Former Green Party deputy leader David Chernushenko, a local resident who ran in two elections in Ottawa Centre, writes in the Ottawa Citizen about the feasibility of "car-free" zones in Ottawa. Based on his daughter's fanciful illustrations of car-absent Venice, Italy, Chernushenko suggested Canada should at least consider the notion that we can move beyond cars.
Chernushenko pointed in particular to one of the city's most tourist-friendly districts as a potentially car-free zone.
The Byward Market district, on the other hand, could be a vibrant "people place" like Venice, with a car-free zone of eight to 12 blocks. Most of the ingredients are there: art galleries, museums, the Château Laurier and Parliament Buildings, food vendors, clothing stores, furniture sellers, bars, restaurants, and the famous outdoor produce stalls that bring such colour and flavour. There's even a canal nearby, and gelato.Chernushenko blames the lack of non-car discourse on fear: "Fear that shoppers will flee to the suburbs and the free parking of the shopping mall and the big box store."
A pedestrian-only zone would work, he writes, if planners adhere to the following steps.

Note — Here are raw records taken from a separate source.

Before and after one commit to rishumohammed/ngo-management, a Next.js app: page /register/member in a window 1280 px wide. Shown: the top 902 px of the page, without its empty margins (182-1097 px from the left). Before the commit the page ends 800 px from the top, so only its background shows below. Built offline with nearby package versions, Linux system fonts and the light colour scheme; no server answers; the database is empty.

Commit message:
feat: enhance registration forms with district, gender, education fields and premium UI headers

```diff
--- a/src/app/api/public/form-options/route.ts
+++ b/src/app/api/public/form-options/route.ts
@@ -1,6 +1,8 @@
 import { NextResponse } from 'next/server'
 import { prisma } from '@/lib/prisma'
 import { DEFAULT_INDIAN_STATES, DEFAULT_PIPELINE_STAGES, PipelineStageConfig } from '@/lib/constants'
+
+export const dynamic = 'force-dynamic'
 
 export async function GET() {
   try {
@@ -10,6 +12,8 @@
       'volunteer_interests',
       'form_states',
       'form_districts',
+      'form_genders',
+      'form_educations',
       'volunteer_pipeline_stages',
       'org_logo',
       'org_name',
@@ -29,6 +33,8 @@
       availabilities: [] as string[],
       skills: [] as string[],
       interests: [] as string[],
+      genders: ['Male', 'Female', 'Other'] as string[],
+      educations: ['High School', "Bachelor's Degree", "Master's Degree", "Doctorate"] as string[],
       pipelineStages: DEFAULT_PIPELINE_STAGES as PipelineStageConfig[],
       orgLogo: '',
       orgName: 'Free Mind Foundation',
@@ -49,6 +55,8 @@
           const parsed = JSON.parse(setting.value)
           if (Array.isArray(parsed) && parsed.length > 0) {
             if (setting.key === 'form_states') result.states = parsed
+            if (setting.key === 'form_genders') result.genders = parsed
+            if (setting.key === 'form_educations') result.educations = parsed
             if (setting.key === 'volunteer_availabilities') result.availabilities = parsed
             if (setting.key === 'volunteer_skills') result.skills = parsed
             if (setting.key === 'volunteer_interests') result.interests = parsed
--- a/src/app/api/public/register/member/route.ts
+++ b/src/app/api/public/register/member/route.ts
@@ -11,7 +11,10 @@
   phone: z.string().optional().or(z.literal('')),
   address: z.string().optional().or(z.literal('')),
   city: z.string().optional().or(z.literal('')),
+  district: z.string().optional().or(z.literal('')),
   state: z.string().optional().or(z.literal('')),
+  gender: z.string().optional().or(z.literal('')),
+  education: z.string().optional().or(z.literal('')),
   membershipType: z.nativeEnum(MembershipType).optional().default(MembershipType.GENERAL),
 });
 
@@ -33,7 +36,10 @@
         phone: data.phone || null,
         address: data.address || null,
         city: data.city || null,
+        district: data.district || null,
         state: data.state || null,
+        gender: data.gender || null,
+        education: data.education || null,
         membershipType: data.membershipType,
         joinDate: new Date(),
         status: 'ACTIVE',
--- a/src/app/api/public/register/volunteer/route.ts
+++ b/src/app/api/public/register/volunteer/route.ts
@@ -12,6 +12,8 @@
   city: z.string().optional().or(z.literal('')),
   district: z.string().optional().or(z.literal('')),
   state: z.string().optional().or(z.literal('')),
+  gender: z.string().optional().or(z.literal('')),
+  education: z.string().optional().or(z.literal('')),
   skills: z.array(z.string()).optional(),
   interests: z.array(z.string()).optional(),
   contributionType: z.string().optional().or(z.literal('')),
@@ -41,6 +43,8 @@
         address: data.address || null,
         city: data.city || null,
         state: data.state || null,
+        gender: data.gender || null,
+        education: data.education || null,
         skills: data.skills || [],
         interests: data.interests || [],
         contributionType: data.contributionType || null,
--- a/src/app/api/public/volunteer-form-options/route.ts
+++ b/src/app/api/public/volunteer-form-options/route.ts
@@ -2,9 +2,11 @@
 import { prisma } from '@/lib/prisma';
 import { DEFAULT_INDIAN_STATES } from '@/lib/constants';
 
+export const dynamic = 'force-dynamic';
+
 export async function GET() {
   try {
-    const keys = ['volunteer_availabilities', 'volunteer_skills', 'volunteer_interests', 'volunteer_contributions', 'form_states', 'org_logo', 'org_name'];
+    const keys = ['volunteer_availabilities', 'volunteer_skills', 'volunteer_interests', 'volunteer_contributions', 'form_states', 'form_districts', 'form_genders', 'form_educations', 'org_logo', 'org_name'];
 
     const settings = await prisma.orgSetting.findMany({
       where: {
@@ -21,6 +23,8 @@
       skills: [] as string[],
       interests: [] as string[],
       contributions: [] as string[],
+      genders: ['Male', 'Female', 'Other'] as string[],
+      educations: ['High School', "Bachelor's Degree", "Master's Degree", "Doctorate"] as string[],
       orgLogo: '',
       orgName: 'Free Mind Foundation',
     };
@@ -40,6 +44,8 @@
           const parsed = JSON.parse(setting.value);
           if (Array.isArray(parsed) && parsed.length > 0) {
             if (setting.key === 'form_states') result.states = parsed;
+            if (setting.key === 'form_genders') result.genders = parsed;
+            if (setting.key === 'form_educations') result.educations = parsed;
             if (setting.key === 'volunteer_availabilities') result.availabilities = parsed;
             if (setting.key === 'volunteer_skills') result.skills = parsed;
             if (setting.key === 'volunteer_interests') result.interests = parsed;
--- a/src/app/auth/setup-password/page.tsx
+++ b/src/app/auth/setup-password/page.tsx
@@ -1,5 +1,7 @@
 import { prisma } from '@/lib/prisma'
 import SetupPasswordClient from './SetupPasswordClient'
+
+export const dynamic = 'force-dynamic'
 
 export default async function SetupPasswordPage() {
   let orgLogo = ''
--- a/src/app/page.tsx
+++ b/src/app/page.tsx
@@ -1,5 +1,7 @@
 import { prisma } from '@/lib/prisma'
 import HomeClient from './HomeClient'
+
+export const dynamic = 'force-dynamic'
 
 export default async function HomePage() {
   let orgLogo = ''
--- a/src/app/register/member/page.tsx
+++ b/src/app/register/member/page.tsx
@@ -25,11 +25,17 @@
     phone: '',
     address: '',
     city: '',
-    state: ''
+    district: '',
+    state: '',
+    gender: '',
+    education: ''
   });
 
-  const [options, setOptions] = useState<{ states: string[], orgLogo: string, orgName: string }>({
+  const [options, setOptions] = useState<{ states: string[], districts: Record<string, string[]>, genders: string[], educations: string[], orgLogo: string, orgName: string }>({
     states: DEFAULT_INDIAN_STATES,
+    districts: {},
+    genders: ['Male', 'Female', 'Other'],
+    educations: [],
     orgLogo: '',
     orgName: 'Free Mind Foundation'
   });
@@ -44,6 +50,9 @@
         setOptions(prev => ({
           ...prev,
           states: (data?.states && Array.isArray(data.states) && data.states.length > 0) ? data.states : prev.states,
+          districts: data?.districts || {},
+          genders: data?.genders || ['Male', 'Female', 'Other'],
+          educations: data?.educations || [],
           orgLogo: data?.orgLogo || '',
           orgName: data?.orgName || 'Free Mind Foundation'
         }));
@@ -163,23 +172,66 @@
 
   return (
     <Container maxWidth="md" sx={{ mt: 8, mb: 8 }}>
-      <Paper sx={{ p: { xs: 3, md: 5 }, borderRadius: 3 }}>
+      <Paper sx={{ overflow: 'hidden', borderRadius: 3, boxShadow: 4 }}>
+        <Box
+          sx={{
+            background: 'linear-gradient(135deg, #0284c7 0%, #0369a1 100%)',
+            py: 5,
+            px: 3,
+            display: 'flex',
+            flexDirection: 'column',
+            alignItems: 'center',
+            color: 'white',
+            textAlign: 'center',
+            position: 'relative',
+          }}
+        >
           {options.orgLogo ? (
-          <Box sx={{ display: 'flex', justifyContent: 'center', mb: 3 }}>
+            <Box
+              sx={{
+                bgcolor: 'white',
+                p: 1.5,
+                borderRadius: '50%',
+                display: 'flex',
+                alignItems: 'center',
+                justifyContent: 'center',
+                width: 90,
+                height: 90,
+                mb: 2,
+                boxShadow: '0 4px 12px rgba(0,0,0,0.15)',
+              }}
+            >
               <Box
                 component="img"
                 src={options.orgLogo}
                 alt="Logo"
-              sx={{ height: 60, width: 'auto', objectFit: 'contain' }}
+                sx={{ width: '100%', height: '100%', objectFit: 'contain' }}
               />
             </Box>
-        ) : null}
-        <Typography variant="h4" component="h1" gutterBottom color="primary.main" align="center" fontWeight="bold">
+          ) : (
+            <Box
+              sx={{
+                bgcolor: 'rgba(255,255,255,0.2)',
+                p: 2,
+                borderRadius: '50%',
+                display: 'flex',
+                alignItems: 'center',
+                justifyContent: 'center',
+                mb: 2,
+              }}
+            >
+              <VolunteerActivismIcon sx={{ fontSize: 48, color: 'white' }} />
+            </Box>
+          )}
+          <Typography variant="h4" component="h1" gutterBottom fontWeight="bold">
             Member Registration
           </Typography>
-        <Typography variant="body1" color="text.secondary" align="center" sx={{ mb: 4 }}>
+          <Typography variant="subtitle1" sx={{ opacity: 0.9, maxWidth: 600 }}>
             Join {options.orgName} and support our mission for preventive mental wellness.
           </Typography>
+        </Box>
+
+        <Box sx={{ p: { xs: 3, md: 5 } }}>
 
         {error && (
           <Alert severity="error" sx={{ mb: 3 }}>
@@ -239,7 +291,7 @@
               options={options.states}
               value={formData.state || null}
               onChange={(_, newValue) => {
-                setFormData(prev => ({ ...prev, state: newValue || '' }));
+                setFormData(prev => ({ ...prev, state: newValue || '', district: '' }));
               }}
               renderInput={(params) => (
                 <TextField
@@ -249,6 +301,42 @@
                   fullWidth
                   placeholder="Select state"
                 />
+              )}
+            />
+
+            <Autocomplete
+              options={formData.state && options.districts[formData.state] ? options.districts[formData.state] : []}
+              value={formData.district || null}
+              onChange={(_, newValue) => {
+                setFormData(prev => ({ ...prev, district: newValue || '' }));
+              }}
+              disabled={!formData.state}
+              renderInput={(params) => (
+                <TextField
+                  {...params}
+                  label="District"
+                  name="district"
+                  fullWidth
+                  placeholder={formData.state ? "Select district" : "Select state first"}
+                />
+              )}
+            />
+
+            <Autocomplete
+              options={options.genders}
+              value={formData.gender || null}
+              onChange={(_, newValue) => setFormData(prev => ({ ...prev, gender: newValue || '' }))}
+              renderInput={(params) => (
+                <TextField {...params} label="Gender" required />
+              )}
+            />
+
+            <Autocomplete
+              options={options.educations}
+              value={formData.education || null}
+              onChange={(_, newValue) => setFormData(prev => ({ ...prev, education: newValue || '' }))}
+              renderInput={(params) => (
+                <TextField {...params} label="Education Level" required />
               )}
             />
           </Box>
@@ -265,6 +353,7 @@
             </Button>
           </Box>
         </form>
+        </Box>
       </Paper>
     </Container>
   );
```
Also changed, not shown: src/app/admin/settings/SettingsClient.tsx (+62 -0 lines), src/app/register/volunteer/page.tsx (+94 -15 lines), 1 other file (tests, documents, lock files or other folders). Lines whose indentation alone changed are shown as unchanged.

First, a fully integrated public transit system that is frequent, affordable and comfortable to board and ride. Second, a "critical mass" in terms of the size of the precinct and the range of offerings. Third, a mixed-use zoning and city planning policy that encourages the development of a community that incorporates residential with commerce and retail, and that encourages housing for a diverse blend of income levels. Expensive condo precincts do not make for lively street interaction.There should definitely be a place for this kind of dialogue in local media. Chernushenko's idea has some merit. So long as he doesn't call for a car-free city, a la Venice, perhaps a car-free zone is an option.